TASK TO CARRY OUT:
Every line of the material below in which "until" shows up is to be located and copied.

DATASET RECORDS:
+++++

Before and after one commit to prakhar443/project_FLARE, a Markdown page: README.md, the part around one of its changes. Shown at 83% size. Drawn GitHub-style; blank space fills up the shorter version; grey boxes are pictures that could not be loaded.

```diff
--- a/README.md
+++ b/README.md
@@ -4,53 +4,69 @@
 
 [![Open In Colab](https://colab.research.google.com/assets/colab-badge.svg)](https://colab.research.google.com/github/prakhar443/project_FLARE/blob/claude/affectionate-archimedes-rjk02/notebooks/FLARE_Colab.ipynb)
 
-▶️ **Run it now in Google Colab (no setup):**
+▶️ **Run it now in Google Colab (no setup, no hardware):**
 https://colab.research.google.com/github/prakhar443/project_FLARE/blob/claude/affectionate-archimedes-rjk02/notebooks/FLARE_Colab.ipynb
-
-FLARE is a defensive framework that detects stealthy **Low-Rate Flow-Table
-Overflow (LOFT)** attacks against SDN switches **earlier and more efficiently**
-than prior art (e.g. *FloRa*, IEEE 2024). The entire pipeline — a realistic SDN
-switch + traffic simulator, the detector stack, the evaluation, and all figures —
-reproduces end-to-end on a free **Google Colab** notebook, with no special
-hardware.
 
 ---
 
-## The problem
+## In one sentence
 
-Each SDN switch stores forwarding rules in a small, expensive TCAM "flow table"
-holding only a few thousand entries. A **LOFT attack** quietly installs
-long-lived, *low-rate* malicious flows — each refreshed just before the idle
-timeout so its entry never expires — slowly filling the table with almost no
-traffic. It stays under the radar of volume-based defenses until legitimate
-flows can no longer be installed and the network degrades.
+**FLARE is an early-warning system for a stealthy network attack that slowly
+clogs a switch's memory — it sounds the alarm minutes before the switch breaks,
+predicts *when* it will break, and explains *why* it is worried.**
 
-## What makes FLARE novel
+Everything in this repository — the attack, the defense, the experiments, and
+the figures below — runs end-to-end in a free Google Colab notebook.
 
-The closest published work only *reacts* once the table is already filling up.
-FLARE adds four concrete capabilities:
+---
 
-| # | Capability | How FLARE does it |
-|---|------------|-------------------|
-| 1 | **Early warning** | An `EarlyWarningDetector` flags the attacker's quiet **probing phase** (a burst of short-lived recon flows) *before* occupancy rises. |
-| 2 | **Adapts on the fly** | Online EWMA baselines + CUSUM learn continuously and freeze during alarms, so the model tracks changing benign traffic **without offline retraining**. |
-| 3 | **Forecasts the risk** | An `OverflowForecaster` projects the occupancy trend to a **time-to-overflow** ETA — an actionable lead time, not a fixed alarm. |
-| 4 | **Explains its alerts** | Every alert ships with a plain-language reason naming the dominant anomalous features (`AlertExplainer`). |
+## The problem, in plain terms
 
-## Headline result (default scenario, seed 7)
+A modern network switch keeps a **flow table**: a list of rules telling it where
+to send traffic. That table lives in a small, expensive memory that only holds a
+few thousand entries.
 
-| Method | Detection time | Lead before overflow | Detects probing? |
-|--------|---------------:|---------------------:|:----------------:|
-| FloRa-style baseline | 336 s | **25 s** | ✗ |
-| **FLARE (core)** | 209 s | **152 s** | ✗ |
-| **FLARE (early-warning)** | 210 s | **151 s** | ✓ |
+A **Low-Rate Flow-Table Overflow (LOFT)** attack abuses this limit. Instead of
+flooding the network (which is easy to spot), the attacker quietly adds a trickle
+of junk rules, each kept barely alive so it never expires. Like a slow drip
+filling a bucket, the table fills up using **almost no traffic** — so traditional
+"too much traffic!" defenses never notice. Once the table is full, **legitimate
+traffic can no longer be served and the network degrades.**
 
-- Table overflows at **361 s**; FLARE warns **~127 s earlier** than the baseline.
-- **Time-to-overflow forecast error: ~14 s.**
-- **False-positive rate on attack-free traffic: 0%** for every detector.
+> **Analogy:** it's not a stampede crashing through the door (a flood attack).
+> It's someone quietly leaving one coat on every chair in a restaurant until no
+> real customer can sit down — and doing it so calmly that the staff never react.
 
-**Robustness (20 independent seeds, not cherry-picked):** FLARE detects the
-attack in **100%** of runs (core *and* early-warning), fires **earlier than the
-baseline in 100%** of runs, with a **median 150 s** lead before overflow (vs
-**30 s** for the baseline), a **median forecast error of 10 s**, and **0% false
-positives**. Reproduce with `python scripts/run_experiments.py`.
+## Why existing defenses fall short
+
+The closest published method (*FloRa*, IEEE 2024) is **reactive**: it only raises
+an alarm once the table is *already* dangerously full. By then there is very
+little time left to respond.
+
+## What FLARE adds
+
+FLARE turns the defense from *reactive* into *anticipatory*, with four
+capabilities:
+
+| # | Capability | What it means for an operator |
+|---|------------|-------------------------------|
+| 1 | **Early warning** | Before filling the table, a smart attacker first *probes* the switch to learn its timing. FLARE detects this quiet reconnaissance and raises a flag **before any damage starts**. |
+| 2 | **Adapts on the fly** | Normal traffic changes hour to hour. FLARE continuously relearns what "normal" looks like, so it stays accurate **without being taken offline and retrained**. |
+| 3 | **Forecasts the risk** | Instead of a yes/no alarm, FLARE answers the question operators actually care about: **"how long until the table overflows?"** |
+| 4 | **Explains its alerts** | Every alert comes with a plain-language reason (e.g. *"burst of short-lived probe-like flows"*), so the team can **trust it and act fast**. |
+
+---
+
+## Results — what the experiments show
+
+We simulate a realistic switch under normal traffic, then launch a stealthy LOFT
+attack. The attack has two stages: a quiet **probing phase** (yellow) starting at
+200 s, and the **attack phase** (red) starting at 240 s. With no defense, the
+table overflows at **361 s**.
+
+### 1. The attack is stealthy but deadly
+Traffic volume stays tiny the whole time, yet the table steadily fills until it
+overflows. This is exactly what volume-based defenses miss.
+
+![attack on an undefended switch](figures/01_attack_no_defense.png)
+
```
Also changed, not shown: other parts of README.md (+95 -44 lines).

+++++

SOLUTION:
-traffic. It stays under the radar of volume-based defenses until legitimate
+> It's someone quietly leaving one coat on every chair in a restaurant until no
+| 3 | **Forecasts the risk** | Instead of a yes/no alarm, FLARE answers the question operators actually care about: **"how long until the table overflows?"** |
+Traffic volume stays tiny the whole time, yet the table steadily fills until it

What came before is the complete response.